Hence, it is unlikely that the reserves could be used to soften the exchange rate. At a time when India is attracting good investor interest, the reserves would continue to rise and the rupee to strengthen.
A strong rupee helps bring down imported inflation, as well as reducing the external debt. At at a time when the central bank is pursuing an inflation targeting framework, a relatively strong rupee is in the interest of the central bank.
Generally, every country tries to accumulate enough of forex reserves to maintain a certain number of months’ import cover. However, that is also coming under more scrutiny. The International Monetary Fund (IMF) maintains that the appropriate level of reserves cannot be determined without reference to the capital account.
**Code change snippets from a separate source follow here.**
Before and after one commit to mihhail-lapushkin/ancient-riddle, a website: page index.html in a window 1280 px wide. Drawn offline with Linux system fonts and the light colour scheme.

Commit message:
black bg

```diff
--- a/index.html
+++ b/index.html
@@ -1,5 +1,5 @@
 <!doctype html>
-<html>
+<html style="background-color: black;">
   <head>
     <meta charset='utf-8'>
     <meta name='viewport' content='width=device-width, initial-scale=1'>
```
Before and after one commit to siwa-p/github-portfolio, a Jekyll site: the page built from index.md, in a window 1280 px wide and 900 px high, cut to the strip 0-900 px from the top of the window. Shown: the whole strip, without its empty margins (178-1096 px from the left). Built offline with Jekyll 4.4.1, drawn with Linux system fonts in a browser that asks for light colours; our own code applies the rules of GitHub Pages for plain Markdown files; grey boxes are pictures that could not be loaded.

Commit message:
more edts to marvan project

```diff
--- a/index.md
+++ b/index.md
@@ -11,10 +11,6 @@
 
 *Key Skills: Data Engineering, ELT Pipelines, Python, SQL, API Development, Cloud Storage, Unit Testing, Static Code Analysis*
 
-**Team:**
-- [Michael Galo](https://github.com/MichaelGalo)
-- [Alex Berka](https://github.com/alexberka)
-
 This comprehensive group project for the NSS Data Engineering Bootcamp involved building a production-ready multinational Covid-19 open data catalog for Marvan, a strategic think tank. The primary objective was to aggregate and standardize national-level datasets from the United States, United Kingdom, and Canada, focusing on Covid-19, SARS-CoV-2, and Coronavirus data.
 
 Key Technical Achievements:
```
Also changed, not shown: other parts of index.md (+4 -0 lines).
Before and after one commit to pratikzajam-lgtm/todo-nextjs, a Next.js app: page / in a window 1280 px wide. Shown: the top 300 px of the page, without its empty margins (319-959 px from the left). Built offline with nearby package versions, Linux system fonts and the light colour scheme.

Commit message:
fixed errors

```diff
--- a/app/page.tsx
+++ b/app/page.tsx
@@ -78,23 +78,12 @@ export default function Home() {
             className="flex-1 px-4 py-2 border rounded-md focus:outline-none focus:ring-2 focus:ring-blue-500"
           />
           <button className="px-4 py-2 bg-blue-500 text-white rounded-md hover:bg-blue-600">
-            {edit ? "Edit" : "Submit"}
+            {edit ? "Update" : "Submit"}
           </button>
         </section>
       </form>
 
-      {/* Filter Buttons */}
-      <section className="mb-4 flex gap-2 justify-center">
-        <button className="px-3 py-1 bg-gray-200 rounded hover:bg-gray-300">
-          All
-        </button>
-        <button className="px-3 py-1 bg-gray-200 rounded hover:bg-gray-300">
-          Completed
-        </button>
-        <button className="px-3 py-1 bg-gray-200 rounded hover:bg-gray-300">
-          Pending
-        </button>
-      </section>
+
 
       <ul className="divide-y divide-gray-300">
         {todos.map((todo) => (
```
There is a weak relation between reserves over imports and the occurrence or depth of crises, says IMF. Still, it is generally considered useful to measure reserves against some monetary aggregate and/or some measure of external debt.
But, there are debates on whether three months of import cover is a good indicator or, say, eight months. “There has been no study on the adequacy of forex reserves and import cover. We must also remember that it took about a decade for the RBI to increase its reserves by $100 billion,” says Soumya Kanti Ghosh, group chief economist at State Bank of India.
He says he doesn’t see much reason to be jubilant about the accumulation of forex. “No country in the world has managed to ward off a currency crisis based on the strength of their forex reserves,” he added.
Rather, contrarily, accumulation of reserves has come to the RBI at a steep cost. The central bank revealed in its report for 2016-17 that it earned a return of 0.8 per cent on its foreign currency assets, down from 1.29 per cent in 2015-16. Apart from that, the RBI is incurring a huge cost to sterilise the liquidity brought on by intervention.
When the RBI buys dollars, it creates an equivalent amount of rupee liquidity in the market, which again has to be sterilised by issuing special bonds offering six per cent interest to investors. The foreign funds are coming from countries that have near-zero per cent interest. Hence, the cost to the RBI is steep for building reserves through market intervention. It actually doesn’t make much of economic sense.
“How much of dollars can you buy? The whole world is running a carry trade; whoever buys the dollar is doing a reverse of the carry trade. It has a big cost,” said Hitendra Dave.
Says Saugata Bhattacharya, chief economist of Axis Bank: “Sterilising the intervention-led liquidity is a very costly enterprise. It eventually pushes up interest rates in the economy and at the same time, since RBI invests in low-return foreign currency assets, the cost turns out to be much more than the return.”